[[ THE RECORDS open ]]

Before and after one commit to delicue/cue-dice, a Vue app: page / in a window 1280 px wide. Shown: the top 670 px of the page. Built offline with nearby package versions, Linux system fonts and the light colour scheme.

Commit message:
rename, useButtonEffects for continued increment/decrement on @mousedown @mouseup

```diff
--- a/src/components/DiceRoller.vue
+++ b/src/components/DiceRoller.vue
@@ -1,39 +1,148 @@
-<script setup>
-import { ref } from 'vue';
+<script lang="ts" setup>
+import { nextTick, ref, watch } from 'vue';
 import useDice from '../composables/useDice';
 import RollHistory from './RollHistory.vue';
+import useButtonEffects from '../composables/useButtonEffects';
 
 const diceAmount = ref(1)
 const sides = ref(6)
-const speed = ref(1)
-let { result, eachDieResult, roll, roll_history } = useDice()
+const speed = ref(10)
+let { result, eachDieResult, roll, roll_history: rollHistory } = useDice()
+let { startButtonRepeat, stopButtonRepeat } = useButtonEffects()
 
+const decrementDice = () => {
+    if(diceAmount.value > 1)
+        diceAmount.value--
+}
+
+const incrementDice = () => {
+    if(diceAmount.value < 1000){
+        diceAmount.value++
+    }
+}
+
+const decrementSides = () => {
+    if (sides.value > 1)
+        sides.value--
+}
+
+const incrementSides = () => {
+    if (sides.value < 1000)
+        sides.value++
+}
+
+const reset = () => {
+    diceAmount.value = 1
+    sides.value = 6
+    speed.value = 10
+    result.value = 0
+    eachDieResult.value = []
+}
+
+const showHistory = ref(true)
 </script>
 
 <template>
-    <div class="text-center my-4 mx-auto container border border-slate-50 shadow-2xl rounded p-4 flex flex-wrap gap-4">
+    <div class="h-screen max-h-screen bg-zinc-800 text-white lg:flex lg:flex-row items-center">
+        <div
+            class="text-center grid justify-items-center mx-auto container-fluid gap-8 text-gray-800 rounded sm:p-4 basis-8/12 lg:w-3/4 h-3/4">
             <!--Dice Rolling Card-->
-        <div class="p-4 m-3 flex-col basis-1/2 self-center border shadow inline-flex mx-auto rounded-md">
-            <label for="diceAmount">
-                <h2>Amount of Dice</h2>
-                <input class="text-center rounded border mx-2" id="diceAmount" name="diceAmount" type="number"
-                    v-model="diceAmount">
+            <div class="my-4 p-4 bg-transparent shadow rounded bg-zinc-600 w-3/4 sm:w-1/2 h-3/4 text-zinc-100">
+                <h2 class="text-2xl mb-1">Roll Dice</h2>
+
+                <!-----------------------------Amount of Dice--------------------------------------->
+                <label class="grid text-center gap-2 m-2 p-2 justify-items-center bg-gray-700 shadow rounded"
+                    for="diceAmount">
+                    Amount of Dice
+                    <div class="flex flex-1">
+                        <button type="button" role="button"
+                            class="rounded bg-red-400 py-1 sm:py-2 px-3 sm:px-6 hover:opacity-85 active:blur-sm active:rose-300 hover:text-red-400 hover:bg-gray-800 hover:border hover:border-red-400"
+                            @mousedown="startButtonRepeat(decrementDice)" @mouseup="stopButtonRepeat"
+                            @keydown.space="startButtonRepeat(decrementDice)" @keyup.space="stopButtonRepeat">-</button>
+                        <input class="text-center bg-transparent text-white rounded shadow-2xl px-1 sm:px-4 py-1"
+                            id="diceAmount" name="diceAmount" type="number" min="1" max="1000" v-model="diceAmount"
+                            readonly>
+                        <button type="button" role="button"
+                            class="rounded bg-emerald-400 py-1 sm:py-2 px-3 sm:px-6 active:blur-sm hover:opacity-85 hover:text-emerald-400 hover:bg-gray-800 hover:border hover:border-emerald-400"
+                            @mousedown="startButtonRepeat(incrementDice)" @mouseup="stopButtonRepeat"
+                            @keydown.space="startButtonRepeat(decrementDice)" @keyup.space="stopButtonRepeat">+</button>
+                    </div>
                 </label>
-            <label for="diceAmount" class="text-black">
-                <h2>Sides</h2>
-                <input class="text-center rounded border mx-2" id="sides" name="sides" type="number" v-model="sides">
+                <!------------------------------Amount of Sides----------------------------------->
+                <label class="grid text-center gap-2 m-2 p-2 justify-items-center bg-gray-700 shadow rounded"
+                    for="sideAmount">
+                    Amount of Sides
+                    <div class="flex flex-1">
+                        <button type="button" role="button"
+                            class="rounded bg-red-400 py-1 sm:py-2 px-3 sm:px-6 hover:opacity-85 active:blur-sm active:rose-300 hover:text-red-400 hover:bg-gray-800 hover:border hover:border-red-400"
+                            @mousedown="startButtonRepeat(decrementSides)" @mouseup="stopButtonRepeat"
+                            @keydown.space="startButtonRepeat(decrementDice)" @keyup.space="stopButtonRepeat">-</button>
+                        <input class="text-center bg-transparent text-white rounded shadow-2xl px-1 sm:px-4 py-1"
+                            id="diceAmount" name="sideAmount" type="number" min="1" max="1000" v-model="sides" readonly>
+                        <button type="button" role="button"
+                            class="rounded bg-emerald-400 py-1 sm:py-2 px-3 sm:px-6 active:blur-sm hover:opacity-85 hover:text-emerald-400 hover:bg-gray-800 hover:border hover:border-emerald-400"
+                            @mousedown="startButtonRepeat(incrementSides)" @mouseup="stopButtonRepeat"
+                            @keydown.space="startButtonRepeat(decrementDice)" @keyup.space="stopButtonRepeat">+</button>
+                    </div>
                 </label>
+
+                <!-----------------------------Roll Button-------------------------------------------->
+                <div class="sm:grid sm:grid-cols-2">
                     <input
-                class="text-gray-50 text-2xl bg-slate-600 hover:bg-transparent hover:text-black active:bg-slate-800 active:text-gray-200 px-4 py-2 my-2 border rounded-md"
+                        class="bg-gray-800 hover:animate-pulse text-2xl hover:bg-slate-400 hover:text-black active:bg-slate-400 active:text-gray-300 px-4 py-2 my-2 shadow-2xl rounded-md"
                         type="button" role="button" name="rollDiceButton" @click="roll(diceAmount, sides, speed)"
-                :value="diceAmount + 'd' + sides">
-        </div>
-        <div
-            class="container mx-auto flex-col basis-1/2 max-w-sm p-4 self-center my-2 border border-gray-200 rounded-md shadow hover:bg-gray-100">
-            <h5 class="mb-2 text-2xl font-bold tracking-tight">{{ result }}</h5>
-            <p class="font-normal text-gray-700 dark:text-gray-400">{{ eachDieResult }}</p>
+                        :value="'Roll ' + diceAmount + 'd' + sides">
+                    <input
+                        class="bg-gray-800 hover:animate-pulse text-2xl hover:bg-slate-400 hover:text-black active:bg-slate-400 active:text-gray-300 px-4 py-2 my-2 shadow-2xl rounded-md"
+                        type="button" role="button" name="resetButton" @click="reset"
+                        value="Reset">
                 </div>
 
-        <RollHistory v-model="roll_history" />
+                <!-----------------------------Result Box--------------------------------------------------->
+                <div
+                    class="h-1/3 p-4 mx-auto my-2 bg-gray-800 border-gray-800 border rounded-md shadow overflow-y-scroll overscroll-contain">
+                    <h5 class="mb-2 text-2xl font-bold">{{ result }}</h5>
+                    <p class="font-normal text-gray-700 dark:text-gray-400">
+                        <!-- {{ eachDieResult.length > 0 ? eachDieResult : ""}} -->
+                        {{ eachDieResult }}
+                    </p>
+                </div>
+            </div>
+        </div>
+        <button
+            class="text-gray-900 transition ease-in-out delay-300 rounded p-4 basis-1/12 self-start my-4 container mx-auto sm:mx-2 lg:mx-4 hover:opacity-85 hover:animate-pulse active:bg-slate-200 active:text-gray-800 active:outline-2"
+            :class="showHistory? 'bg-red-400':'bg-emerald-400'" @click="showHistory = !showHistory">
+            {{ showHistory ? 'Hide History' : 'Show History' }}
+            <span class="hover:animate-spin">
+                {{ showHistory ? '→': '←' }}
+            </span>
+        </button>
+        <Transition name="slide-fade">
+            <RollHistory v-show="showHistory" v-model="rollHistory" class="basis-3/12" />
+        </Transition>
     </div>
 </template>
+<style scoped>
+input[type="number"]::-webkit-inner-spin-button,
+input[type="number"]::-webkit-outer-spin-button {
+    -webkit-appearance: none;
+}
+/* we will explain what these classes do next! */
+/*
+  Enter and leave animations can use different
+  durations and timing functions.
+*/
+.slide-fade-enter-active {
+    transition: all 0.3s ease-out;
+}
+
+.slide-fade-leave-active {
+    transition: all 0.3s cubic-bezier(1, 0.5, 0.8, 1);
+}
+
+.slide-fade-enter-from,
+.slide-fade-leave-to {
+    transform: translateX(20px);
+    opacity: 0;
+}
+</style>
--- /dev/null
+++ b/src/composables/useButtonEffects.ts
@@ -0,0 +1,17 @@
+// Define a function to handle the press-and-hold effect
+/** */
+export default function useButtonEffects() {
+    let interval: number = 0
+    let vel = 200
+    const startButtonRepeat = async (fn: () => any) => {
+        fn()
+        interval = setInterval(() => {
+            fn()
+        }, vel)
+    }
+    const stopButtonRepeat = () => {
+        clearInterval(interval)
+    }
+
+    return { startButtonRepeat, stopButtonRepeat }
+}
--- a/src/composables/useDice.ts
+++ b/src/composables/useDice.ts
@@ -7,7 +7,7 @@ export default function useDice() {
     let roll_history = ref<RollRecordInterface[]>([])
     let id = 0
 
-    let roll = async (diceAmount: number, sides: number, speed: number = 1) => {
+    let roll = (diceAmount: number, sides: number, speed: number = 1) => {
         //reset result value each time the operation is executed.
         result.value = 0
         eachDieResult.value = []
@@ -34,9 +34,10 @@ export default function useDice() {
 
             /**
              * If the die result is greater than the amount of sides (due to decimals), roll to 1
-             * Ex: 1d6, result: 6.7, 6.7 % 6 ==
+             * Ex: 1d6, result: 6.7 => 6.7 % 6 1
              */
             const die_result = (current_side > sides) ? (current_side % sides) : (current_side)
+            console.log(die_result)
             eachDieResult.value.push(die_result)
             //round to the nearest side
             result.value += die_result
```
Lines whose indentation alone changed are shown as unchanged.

[[ THE RECORDS closed ]]

- _WORK INSTRUCTION_
Your answer should be each line from the entries that includes the string "useDice".

- _EXERCISE RESPONSE_
 import useDice from '../composables/useDice';
-let { result, eachDieResult, roll, roll_history } = useDice()
+let { result, eachDieResult, roll, roll_history: rollHistory } = useDice()
--- a/src/composables/useDice.ts
+++ b/src/composables/useDice.ts
@@ -7,7 +7,7 @@ export default function useDice() {
@@ -34,9 +34,10 @@ export default function useDice() {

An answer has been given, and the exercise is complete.